|"Only dull people are brilliant at breakfast"
|"The liberal soul shall be made fat, and he that watereth, shall be watered also himself."
-- Proverbs 11:25
John Boehner is the ultimate Beltway hack, a man whose unmatched and self-serving skill at political survival has made him, after two decades in Washington, the hairy blue mold on the American congressional sandwich.
The Democrats have plenty of creatures like Boehner. But in the new Speaker of the House, the Republicans own the perfect archetype — the quintessential example of the kind of glad-handing, double-talking, K Street toady who has dominated the politics of both parties for decades. In sports, we talk about athletes who are the "total package," and that term comes close to describing Boehner's talent for perpetuating our corrupt and debt-addled status quo: He's a five-tool insider who can lie, cheat, steal, play golf, change his mind on command and do anything else his lobbyist buddies and campaign contributors require of him to get the job done.
...In this age of greed-enabling bailouts and rampaging Tea Parties and coast-to-coast voter rage toward the entire political process, Congress in particular now ranks as one of the single most unpopular political entities on earth. Recent polls show that only 13 percent of Americans approve of the job performance of their national legislature — which makes our elected representatives even less popular here at home than, say, Al Qaeda is in Pakistan. (Bin Laden and Co. scored an 18 percent approval rating not long ago.)

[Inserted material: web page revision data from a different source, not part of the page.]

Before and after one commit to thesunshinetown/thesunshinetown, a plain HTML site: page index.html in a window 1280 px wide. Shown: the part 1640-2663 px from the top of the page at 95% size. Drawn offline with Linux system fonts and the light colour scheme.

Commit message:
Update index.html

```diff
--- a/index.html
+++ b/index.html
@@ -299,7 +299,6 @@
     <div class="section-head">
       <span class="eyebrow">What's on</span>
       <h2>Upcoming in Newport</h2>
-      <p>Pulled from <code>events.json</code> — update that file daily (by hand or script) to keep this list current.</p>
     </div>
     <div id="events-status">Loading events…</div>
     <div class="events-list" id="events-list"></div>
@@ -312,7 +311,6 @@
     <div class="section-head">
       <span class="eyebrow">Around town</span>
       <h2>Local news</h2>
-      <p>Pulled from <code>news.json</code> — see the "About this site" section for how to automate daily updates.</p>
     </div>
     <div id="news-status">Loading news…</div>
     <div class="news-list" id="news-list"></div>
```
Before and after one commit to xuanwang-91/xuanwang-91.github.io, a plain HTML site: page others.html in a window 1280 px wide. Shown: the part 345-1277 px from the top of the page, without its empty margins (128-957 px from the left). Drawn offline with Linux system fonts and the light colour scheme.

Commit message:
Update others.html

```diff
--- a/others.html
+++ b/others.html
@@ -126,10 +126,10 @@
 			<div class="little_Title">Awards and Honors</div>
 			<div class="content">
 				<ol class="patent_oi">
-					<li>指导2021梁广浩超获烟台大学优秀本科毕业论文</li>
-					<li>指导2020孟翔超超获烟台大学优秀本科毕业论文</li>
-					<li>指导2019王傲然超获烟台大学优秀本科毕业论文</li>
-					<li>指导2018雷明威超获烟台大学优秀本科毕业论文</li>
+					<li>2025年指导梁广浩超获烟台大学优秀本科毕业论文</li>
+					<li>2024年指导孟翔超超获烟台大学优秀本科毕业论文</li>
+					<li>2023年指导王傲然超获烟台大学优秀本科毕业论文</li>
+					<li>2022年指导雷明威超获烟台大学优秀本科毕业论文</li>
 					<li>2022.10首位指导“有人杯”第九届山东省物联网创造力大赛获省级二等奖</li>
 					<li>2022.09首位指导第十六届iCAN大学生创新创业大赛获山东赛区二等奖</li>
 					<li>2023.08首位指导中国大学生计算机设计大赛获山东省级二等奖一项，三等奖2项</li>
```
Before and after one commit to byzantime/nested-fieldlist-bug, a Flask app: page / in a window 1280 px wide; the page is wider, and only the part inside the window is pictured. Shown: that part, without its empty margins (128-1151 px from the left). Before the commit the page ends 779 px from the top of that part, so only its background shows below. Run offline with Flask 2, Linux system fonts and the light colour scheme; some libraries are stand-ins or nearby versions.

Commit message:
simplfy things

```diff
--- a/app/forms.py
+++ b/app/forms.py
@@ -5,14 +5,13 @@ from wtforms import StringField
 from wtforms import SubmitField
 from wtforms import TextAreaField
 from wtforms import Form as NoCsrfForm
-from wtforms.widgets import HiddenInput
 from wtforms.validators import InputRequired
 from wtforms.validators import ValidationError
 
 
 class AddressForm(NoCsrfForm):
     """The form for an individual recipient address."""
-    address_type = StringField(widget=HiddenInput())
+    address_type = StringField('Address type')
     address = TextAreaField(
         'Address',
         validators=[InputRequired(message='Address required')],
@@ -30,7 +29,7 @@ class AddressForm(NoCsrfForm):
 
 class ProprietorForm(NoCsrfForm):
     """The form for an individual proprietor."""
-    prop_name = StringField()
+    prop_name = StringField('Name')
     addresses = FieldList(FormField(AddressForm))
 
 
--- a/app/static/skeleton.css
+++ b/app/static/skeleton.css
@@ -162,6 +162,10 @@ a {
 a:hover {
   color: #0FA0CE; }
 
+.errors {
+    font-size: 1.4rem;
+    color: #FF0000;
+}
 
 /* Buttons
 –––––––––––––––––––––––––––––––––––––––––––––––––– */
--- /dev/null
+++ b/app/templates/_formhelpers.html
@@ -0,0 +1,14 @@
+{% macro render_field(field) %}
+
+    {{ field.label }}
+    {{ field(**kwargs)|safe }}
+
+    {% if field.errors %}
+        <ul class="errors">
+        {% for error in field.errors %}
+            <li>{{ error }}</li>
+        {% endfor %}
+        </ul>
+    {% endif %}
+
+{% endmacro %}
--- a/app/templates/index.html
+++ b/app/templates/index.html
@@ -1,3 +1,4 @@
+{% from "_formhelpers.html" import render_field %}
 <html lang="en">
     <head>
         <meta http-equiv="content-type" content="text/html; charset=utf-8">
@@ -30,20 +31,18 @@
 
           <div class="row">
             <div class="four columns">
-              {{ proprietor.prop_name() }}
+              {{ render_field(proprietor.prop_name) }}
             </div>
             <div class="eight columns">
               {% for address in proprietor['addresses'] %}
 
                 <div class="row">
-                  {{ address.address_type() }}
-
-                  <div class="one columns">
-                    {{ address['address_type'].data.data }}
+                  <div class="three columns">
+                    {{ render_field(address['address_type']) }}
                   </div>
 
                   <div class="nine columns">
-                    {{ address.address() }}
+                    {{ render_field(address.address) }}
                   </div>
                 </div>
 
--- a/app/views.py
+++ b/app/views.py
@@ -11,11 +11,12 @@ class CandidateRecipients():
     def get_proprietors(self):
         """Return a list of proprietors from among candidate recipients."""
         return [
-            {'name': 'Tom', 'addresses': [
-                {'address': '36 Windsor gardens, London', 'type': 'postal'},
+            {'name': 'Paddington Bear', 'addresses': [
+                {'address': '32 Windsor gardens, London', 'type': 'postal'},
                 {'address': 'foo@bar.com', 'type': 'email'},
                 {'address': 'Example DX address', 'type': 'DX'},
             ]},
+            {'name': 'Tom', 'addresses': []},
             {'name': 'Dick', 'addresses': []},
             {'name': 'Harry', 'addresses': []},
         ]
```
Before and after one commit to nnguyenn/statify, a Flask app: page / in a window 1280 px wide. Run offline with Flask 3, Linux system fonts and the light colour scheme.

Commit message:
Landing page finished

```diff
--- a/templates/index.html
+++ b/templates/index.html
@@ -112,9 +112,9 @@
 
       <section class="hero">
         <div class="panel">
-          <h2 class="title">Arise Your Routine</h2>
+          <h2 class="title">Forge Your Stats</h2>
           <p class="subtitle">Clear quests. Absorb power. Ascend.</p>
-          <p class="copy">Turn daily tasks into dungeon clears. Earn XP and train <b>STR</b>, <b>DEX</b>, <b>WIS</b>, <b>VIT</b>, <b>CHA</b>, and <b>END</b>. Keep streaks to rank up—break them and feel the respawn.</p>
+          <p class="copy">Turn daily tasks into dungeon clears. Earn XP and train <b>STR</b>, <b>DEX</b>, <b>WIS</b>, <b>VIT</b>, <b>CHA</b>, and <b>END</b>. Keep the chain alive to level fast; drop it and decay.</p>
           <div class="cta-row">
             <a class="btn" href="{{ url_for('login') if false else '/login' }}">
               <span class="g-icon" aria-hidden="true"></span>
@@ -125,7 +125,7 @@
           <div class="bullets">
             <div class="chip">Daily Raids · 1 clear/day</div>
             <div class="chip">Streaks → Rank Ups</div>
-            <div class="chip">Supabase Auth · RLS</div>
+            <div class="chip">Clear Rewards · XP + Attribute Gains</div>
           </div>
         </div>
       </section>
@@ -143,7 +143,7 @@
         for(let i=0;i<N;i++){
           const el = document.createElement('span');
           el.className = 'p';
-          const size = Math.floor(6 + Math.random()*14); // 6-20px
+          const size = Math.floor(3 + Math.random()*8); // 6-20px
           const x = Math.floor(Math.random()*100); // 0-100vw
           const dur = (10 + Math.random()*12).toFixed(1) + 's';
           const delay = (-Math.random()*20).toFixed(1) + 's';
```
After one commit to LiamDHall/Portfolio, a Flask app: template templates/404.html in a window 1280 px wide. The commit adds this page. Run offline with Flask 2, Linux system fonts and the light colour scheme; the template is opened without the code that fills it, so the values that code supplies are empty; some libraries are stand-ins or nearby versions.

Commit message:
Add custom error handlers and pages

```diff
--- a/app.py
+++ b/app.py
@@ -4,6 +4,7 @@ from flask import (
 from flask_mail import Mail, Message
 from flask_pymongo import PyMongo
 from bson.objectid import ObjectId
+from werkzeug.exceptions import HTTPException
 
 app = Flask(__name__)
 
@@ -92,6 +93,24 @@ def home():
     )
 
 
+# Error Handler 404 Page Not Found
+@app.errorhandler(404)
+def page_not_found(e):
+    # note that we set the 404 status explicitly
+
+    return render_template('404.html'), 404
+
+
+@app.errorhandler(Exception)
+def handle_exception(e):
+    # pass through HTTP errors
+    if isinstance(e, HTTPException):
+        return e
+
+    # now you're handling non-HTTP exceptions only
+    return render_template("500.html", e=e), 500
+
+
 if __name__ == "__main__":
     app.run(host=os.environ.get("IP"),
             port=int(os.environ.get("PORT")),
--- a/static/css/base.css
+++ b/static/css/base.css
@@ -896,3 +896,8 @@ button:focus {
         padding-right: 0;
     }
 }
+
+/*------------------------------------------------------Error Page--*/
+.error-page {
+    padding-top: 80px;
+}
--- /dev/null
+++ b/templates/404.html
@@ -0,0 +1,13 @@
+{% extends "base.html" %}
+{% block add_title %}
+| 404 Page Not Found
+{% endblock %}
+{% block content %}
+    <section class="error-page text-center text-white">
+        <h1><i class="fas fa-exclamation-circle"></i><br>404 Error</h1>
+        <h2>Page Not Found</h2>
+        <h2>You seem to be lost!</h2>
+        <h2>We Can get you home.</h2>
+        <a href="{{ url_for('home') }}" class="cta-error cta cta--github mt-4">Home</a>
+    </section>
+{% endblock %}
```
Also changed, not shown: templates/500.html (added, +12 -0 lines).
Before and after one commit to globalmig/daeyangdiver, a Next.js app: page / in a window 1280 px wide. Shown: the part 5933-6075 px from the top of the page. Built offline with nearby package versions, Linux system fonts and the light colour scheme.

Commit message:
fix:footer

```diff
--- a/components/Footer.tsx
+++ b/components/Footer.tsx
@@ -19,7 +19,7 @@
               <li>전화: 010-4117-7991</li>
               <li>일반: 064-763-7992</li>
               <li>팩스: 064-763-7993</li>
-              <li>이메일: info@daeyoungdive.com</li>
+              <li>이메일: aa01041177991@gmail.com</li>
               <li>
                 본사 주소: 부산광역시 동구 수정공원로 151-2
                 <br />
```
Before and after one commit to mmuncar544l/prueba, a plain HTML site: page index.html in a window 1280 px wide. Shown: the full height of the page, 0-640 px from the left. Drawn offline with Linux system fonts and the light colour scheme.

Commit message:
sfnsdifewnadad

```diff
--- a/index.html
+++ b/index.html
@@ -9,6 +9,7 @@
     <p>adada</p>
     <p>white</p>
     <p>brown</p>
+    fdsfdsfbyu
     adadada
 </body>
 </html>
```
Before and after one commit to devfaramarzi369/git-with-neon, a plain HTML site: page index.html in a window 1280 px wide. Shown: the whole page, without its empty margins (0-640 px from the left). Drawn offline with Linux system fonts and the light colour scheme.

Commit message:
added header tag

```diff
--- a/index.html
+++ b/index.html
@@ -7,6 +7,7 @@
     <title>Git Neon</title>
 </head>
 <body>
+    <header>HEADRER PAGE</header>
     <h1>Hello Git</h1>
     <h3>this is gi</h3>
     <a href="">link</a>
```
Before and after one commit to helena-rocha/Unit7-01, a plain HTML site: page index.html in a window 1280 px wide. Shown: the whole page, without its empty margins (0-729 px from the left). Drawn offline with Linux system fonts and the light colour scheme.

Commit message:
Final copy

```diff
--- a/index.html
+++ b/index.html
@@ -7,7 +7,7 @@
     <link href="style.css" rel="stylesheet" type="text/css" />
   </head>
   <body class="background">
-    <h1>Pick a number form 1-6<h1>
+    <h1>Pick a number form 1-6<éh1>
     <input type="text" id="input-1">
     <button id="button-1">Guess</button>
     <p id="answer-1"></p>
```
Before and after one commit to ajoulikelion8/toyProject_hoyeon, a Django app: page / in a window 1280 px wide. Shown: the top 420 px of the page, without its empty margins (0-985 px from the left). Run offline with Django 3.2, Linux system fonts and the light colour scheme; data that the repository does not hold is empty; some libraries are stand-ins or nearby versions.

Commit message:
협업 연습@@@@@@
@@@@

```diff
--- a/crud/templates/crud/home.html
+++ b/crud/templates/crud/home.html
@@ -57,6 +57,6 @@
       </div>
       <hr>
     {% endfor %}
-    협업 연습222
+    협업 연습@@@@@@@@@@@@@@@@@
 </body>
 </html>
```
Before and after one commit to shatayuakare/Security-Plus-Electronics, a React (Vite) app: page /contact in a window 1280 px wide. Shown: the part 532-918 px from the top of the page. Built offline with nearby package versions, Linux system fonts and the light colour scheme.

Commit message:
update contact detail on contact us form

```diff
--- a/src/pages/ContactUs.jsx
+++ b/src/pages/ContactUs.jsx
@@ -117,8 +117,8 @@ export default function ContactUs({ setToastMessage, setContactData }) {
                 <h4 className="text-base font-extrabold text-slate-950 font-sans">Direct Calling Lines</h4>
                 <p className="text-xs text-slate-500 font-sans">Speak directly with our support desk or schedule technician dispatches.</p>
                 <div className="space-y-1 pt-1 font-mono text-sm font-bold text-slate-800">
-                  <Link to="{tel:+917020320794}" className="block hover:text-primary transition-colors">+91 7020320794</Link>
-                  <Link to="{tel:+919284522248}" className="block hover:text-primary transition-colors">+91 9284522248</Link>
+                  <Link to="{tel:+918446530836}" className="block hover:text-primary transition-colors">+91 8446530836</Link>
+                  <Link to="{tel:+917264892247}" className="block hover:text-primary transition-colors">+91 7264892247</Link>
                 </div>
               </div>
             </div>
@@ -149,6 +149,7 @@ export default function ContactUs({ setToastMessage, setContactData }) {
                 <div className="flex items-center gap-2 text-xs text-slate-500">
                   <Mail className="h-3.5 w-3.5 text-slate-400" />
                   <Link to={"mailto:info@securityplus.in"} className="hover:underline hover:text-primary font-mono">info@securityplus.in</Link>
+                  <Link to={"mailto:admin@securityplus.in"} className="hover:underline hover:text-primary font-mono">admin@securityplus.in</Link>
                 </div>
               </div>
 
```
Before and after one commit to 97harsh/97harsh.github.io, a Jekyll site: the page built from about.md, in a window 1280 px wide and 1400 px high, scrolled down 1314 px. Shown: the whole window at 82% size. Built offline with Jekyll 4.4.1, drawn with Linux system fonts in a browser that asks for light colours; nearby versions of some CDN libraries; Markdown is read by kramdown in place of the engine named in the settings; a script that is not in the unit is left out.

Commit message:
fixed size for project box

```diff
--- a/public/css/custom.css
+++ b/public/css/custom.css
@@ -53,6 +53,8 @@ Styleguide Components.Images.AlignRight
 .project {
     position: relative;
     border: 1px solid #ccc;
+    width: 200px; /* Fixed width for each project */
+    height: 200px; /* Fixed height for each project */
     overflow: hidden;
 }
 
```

It's hard to imagine that in all of American political history there has been a more unlikely marriage than John Boehner and the pitchfork-wielding, incumbent-eating Tea Party, whose blood ostensibly boils at the thought of business as usual. Because John Boehner is business as usual, a man devoted almost exclusively to ensuring his own political survival by tending faithfully to the corrupt and clanking Beltway machinery. How? Let us count the ways.
From the very start, Boehner's career has been a heartwarming tribute to the gentle spirituality and tender human connections that surround the experience of congressional service. Here's how he got into the House in the first place: His predecessor, a white Republican named Donald "Buz" Lukens, got caught on camera talking with a black woman at a McDonald's in Columbus, Ohio, about how he had slept with her teenage daughter. It came out later that Lukens, his negotiating skills honed by years of public service, had paid 40 bucks to the girl to have sex with him in his Columbus apartment.
Convicted of "contributing to the unruliness of a minor," old Buz refused to resign his seat, and so John Boehner, a young plastics salesman (plastics!), took him on in the primary and won on a platform of restoring morals and ethics to the Congress. Boehner then joined up with a group of other freshmen congressmen, including God-humping Pennsylvanian Rick Santorum, and formed the so-called Gang of Seven. The group made names for themselves by giving sanctimonious speeches blasting Democratic congressional leaders for things like getting free haircuts at the House barbershop and free meals at the Senate restaurant. Shortly thereafter, Boehner ascended to a leadership role himself after helping co-author the "Contract With America," and it wasn't long before the man who swept into office in the shiny red underpants of an ethical crusader was creating his own peculiar ethics record.